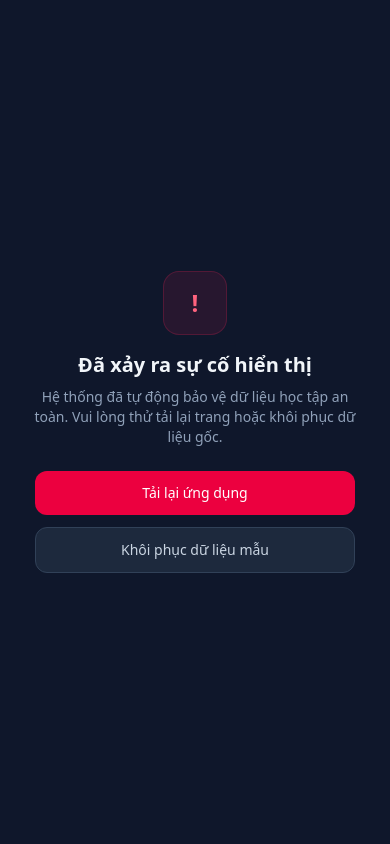
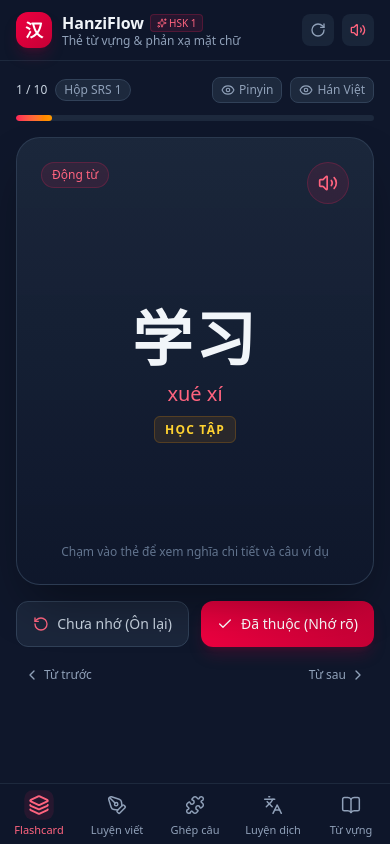
Before and after one commit to hoangquocviet-dev/china_app, a React (Vite) app: page / in a window 390 px wide. Built offline with nearby package versions, Linux system fonts and the light colour scheme.

Commit message:
fix(react): resolve React error #310 hook ordering, initialize words synchronously, add mobile-web-app-capable meta

```diff
--- a/index.html
+++ b/index.html
@@ -5,6 +5,7 @@
     <link rel="icon" type="image/svg+xml" href="/favicon.svg" />
     <meta name="viewport" content="width=device-width, initial-scale=1.0, viewport-fit=cover, maximum-scale=1.0, user-scalable=no" />
     <meta name="apple-mobile-web-app-capable" content="yes" />
+    <meta name="mobile-web-app-capable" content="yes" />
     <meta name="apple-mobile-web-app-status-bar-style" content="black-translucent" />
     <meta name="apple-mobile-web-app-title" content="HanziFlow" />
     <meta name="theme-color" media="(prefers-color-scheme: light)" content="#f8fafc" />
--- a/package.json
+++ b/package.json
@@ -23,6 +23,7 @@
     "@types/react": "^19.3.0",
     "@types/react-dom": "^19.3.0",
     "@vitejs/plugin-react": "^6.1.2",
+    "puppeteer-core": "^25.16.0",
     "tailwindcss": "^4.3.4",
     "typescript": "~5.8.2",
     "vite": "^8.3.5",
--- a/src/App.tsx
+++ b/src/App.tsx
@@ -21,7 +21,7 @@ export function App() {
     }
     return 'flashcard';
   });
-  const [words, setWords] = useState<ChineseWord[]>([]);
+  const [words, setWords] = useState<ChineseWord[]>(() => storageService.getWords());
   const [isSoundEnabled, setIsSoundEnabled] = useState(true);
 
   const handleTabChange = (tab: ActiveTab) => {
--- a/src/components/flashcard/FlashcardView.tsx
+++ b/src/components/flashcard/FlashcardView.tsx
@@ -15,15 +15,8 @@ export const FlashcardView: React.FC<FlashcardViewProps> = ({ words, onUpdateWor
   const [hidePinyin, setHidePinyin] = useState(false);
   const [hideHanviet, setHideHanviet] = useState(false);
 
-  if (!words || words.length === 0) {
-    return (
-      <div className="flex flex-col items-center justify-center min-h-[60vh] p-4 text-center">
-        <p className="text-slate-400">Chưa có từ vựng nào trong danh sách.</p>
-      </div>
-    );
-  }
-
-  const currentWord = words[currentIndex] || words[0];
+  const hasWords = Boolean(words && words.length > 0);
+  const currentWord = hasWords ? (words[currentIndex] || words[0]) : null;
 
   const handleFlip = () => {
     audioService.playClick();
@@ -37,16 +30,19 @@ export const FlashcardView: React.FC<FlashcardViewProps> = ({ words, onUpdateWor
   };
 
   const handleNext = () => {
+    if (!hasWords) return;
     setIsFlipped(false);
     setCurrentIndex((prev) => (prev + 1) % words.length);
   };
 
   const handlePrev = () => {
+    if (!hasWords) return;
     setIsFlipped(false);
     setCurrentIndex((prev) => (prev - 1 + words.length) % words.length);
   };
 
   const handleAnswer = (isCorrect: boolean) => {
+    if (!currentWord) return;
     audioService.stopSpeech();
     if (isCorrect) {
       audioService.playSuccessChime();
@@ -64,6 +60,7 @@ export const FlashcardView: React.FC<FlashcardViewProps> = ({ words, onUpdateWor
   };
 
   useEffect(() => {
+    if (!hasWords) return;
     const handleKeyDown = (e: KeyboardEvent) => {
       if (['INPUT', 'TEXTAREA'].includes((e.target as HTMLElement)?.tagName)) return;
       if (e.code === 'Space') {
@@ -84,7 +81,15 @@ export const FlashcardView: React.FC<FlashcardViewProps> = ({ words, onUpdateWor
       window.removeEventListener('keydown', handleKeyDown);
       audioService.stopSpeech();
     };
-  }, [currentIndex, isFlipped, words]);
+  }, [currentIndex, isFlipped, words, hasWords, currentWord]);
+
+  if (!hasWords || !currentWord) {
+    return (
+      <div className="flex flex-col items-center justify-center min-h-[60vh] p-4 text-center">
+        <p className="text-slate-400">Chưa có từ vựng nào trong danh sách.</p>
+      </div>
+    );
+  }
 
   return (
     <div className="flex flex-col flex-1 max-w-md w-full mx-auto p-4 pb-24">
--- a/src/components/writer/HanziWriterView.tsx
+++ b/src/components/writer/HanziWriterView.tsx
@@ -42,9 +42,10 @@ export const HanziWriterView: React.FC<HanziWriterViewProps> = ({ words }) => {
   const containerRef = useRef<HTMLDivElement>(null);
   const writerRef = useRef<HanziWriter | null>(null);
 
-  const currentWord = words[selectedWordIndex] || words[0];
-  const characters = Array.from(currentWord.hanzi);
-  const currentChar = characters[currentCharIndex] || characters[0];
+  const hasWords = Boolean(words && words.length > 0);
+  const currentWord = hasWords ? (words[selectedWordIndex] || words[0]) : null;
+  const characters = currentWord ? Array.from(currentWord.hanzi) : [];
+  const currentChar = characters[currentCharIndex] || characters[0] || '';
 
   const initWriter = useCallback(() => {
     if (!containerRef.current || !currentChar) return;
@@ -146,7 +147,9 @@ export const HanziWriterView: React.FC<HanziWriterViewProps> = ({ words }) => {
         } else {
           // Completed full word! Speak full word after 700ms
           setTimeout(() => {
-            audioService.speakChinese(currentWord.hanzi);
+            if (currentWord) {
+              audioService.speakChinese(currentWord.hanzi);
+            }
           }, 700);
         }
       },
@@ -189,6 +192,14 @@ export const HanziWriterView: React.FC<HanziWriterViewProps> = ({ words }) => {
     audioService.playClick();
     audioService.speakChinese(currentChar);
   };
+
+  if (!hasWords || !currentWord) {
+    return (
+      <div className="flex flex-col items-center justify-center min-h-[60vh] p-4 text-center">
+        <p className="text-slate-400">Chưa có từ vựng nào trong danh sách.</p>
+      </div>
+    );
+  }
 
   return (
     <div className="flex flex-col flex-1 max-w-md w-full mx-auto p-4 pb-24">
```
Also changed, not shown: 1 other file (tests, documents, lock files or other folders).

Work request »
Please count up the lines in the listing above holding the string "mobile", and say the number with nothing else.

Response area »
5